The pork pie hat originated in the mid 19th century. Originally referring to a type of woman’s hat, it gets its name from its resemblance to a pork pie.
The pork pie hat was a staple of the British man-about-town style for many years. Pork pie hats are often associated with jazz, blues and ska musicians and fans. Charles Mingus wrote an elegy for jazz saxophone great Lester Young called “Goodbye Pork Pie Hat”. Many artists have performed this tune, including Jeff Beck, Rahsaan Roland Kirk, and Joni Mitchell. In Jamaica, the hat was popularized by the 1960s rude boy subculture, which traveled to the United Kingdom and influenced the mod and skinhead subcultures (although Jamaican and British pork pie hats are more similar to a very short-brimmed trilby rather than the US style). Jamaican ska artist Laurel Aitken performed the song "Give Me Back My Pork Pie Hat".

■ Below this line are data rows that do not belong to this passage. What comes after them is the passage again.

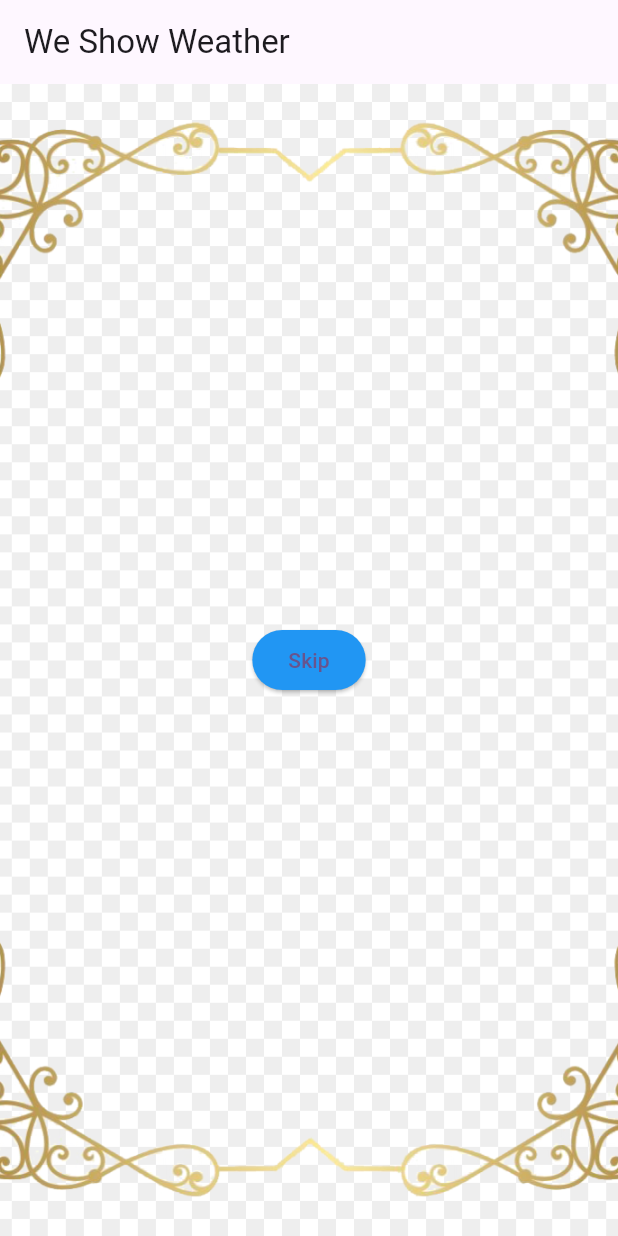
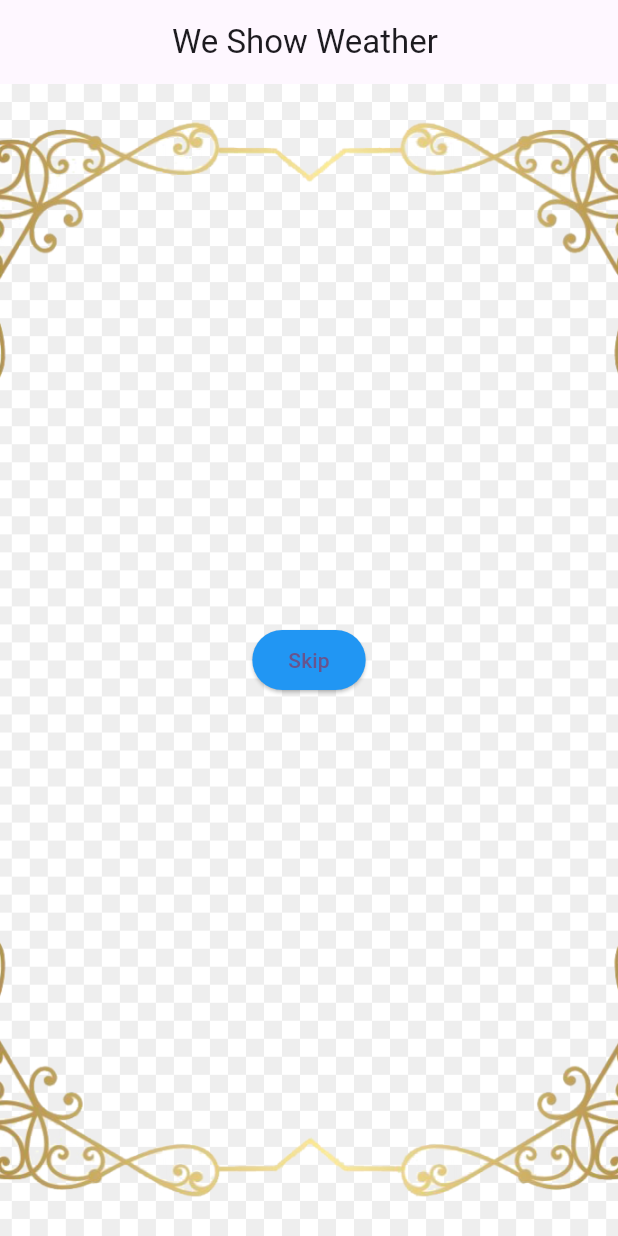
Before and after one commit to SaugatPoudell/task1, a Flutter app: the first screen one second after launch, on a phone screen of 412 x 824 dp. Run offline on Flutter 3.47's test engine with Material 3 defaults, Android fonts, the phone set to English and light mode, and no system bars; our stand-ins replace geolocator.

Commit message:
Final Task

```diff
--- a/lib/HelpScreen.dart
+++ b/lib/HelpScreen.dart
@@ -1,17 +1,11 @@
 import 'dart:async';
-import 'dart:convert';
 import 'package:flutter/cupertino.dart';
 import 'package:flutter/material.dart';
 import 'package:flutter/painting.dart';
 import 'package:flutter/rendering.dart';
 import 'package:flutter/widgets.dart';
-import 'package:geolocator/geolocator.dart';
-import 'dart:ui';
-import 'package:http/http.dart' as http;
 import 'package:provider/provider.dart';
-import 'package:shared_preferences/shared_preferences.dart';
 import 'package:task1/MyHomePage.dart';
-import 'package:task1/main.dart';
 import 'skip.dart';
 
 
@@ -31,6 +25,7 @@ class _HelpScreenState extends State<HelpScreen> {
        Navigator.pushReplacement(
         context,
         MaterialPageRoute(builder: (context) => MyHomePage()),
+        //time duration that forwards to the another page Homepage after 5 seconds
       );
     });
     return MultiProvider(
@@ -38,7 +33,7 @@ class _HelpScreenState extends State<HelpScreen> {
         ChangeNotifierProvider<Skip>(create: (_) => Skip()),
     ],
       child: Scaffold(
-        appBar: AppBar(title: Text("We Show Weather "),
+        appBar: AppBar(title: Center(child: Text("We Show Weather ")),
         ),
          body:Stack(
            children:[ Container
@@ -46,6 +41,7 @@ class _HelpScreenState extends State<HelpScreen> {
             decoration:const BoxDecoration(
             image:DecorationImage(
               image:AssetImage('assets/images/1.png',
+              //image of the border
               ),
               scale:1.0,
               fit:BoxFit.cover,
@@ -66,6 +62,7 @@ class _HelpScreenState extends State<HelpScreen> {
             onPressed: ()
             {
                 Skip.SkippedSender();
+                //Determining skipped is pressed or not
             },
           child: Text('Skip'),),
         );
--- a/lib/main.dart
+++ b/lib/main.dart
@@ -1,17 +1,8 @@
 // import 'dart:ffi';
-
-import 'dart:convert';
-
 import 'package:flutter/cupertino.dart';
 import 'package:flutter/material.dart';
-import 'package:flutter/painting.dart';
-import 'package:flutter/rendering.dart';
 import 'package:flutter/widgets.dart';
-import 'package:geolocator/geolocator.dart';
-import 'dart:ui';
-import 'package:http/http.dart' as http;
 import 'package:provider/provider.dart';
-import 'package:shared_preferences/shared_preferences.dart';
 import 'package:task1/skip.dart';
 import 'HelpScreen.dart';
 import 'MyHomePage.dart';
@@ -41,189 +32,12 @@ class MyApp extends StatelessWidget {
         home:Consumer<Skip>(builder:(context,Skip,child)
         {
           var hasSkipped=Skip.Skipped;
-          print("#######################");
-          print(hasSkipped);
           return hasSkipped?MyHomePage():HelpScreen();
+          //if has skipped then go to homepage else to helpscreen
         }
         ),
         ),
     );
-    //wrap Consumer<Skip>
-    // (
-    //  builder :(context,probame,child)
-    //  {
-    //   return
-    //  }
-    // );
+
   }
 }
-
-// class MyHomePage extends StatefulWidget {
-
-
-//   const MyHomePage({super.key});
-
-
-
-
-//   @override
-//   State<MyHomePage> createState() => _MyHomePageState();
-// }
-
-// class _MyHomePageState extends State<MyHomePage> {
-//   bool apicalled=false;
-//   bool isSkipped=false;
-//  String textValue="";
-//  Map<String ,dynamic>jsonData={};
-
-// Future<Position>_getLocation() async {
-//   Position position = await Geolocator.getCurrentPosition(
-//     desiredAccuracy: LocationAccuracy.high,
-//   );
-//   //getting the location of the appilcation
-//   print(position);
-//   return position;
-// }
-
-// Future<void> getData() async
-// {
-//   Position position =await _getLocation();
-//   print(position);
-//   if(textValue.isEmpty)
-//   {
-//     final response = await http.get(Uri.parse("http://api.weatherapi.com/v1/current.json?key=1bc0383d81444b58b1432929200711&q=${position.latitude},${position.longitude}"));
-//     jsonData =jsonDecode(response.body);
-//   }
-//   else
-//   {
-//     final response = await http.get(Uri.parse("http://api.weatherapi.com/v1/current.json?key=1bc0383d81444b58b1432929200711&q=$textValue"));
-//     jsonData =jsonDecode(response.body);
-//   }
-//  if(jsonData.isNotEmpty) //try catch could be better options
-//  {
-//   setState(()
-//   {
-//     apicalled=true;
-//   });
-// print(jsonData['location']['name']);
-// print(jsonData['current']['temp_c']);
-// print(jsonData['current']['condition']['text']);
-// print(jsonData['current']['condition']['icon']);
-
-//  }
-// else
-// {
-//   print("Failed to load");
-// }
-
-// }
-// //  double _currentLocation=0.0;
-// //  double latitude=position.latitude;
-//  @override
-//   void initState() {
-
-//     // TODO: implement initState
-//     super.initState();
-//      _getLocation(); // getting location of the application
-//         getData(); //gettin the data of the entered value by the user
-//         getSkipped(); //checking if the previous page is skipped or not
-
-
-//   }
-
-
-//   @override
-//   Widget build(BuildContext context) {
-
-
-//     return Scaffold(
-//       appBar: AppBar(
-//        title: Text("HomePage"),
-//       ),
-//       body: Center(
-//         child: Container(
-//           child: Column(mainAxisAlignment: MainAxisAlignment.center,
-//           crossAxisAlignment: CrossAxisAlignment.center,
-//             children: [
-//             Row(mainAxisAlignment: MainAxisAlignment.center,
-//               children: [
-//                 Expanded(
-//                   child: TextField(
-
-//                     onChanged: (value)
-//                     {
-//                       // getData();
-//                       setState((){
-//                        textValue=value;
-//                        print(textValue);
-//                       });
-//                     },
-//                     decoration: InputDecoration
-//                     (
-
-//                       hintText: "Enter your Location"
-//                     ),
-//                   ),
-//                 )
-//               ],
-//             ),
-//             Center(
-//               child: Row(
-//                 mainAxisAlignment: MainAxisAlignment.center,
-//                 children: [
-//                   ElevatedButton(onPressed: (){
-//                     if(textValue.isNotEmpty)
-//                    {
-//                     getData();
-//                    }
-//                    else
-//                    {
-
-//                    showDialog(
-//               context: context,
-//               builder: (BuildContext context) {
-//                 return AlertDialog(
-//                   title: Text("Error"),
-//                   content: Text('Field is Empty'),
-//                     );
-//                     });
-//                    };
-//                   }, child: Text
-//                   (
-//                     textValue.isEmpty?"Save":"Update",
-//                   ))
-//                 ],
-//               ),
-//             ),
-//             SizedBox(height: 10.0),
-//             Column(
-//               children: [!apicalled&&textValue.isEmpty?
-//                 Text('Loading'):
-//                 Text(jsonData['location']['name']),
-//                  Text('${jsonData['current']['temp_c']}°C'),
-//                   Text(jsonData['current']['condition']['text']),
-//                    Image.network(
-//                     height: 100.0,
-//                     width: 100.0,
-//                     jsonData['current']['condition']['icon'])
-//               ],
-//             )
-//           ],),
-//         ),
-//       )
-
-//       );
-//   }
-
-
-
-
-// }
-
-// Future<bool> getSkipped() async {
-
-//   SharedPreferences prefs = await SharedPreferences.getInstance();
-
-// bool skippedValue = prefs.getBool('Skipped')??false;
-// return skippedValue;
-// }// setting the value of skip
```
Also changed, not shown: lib/MyHomePage.dart (+13 -31 lines).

Robert Oppenheimer, the physicist known as the father of the atomic bomb frequently wore a pork pie hat. Singer Dean Martin was known to be partial to pork pie hats, and they became a trademark of the silent film comedian Buster Keaton who handmade his own.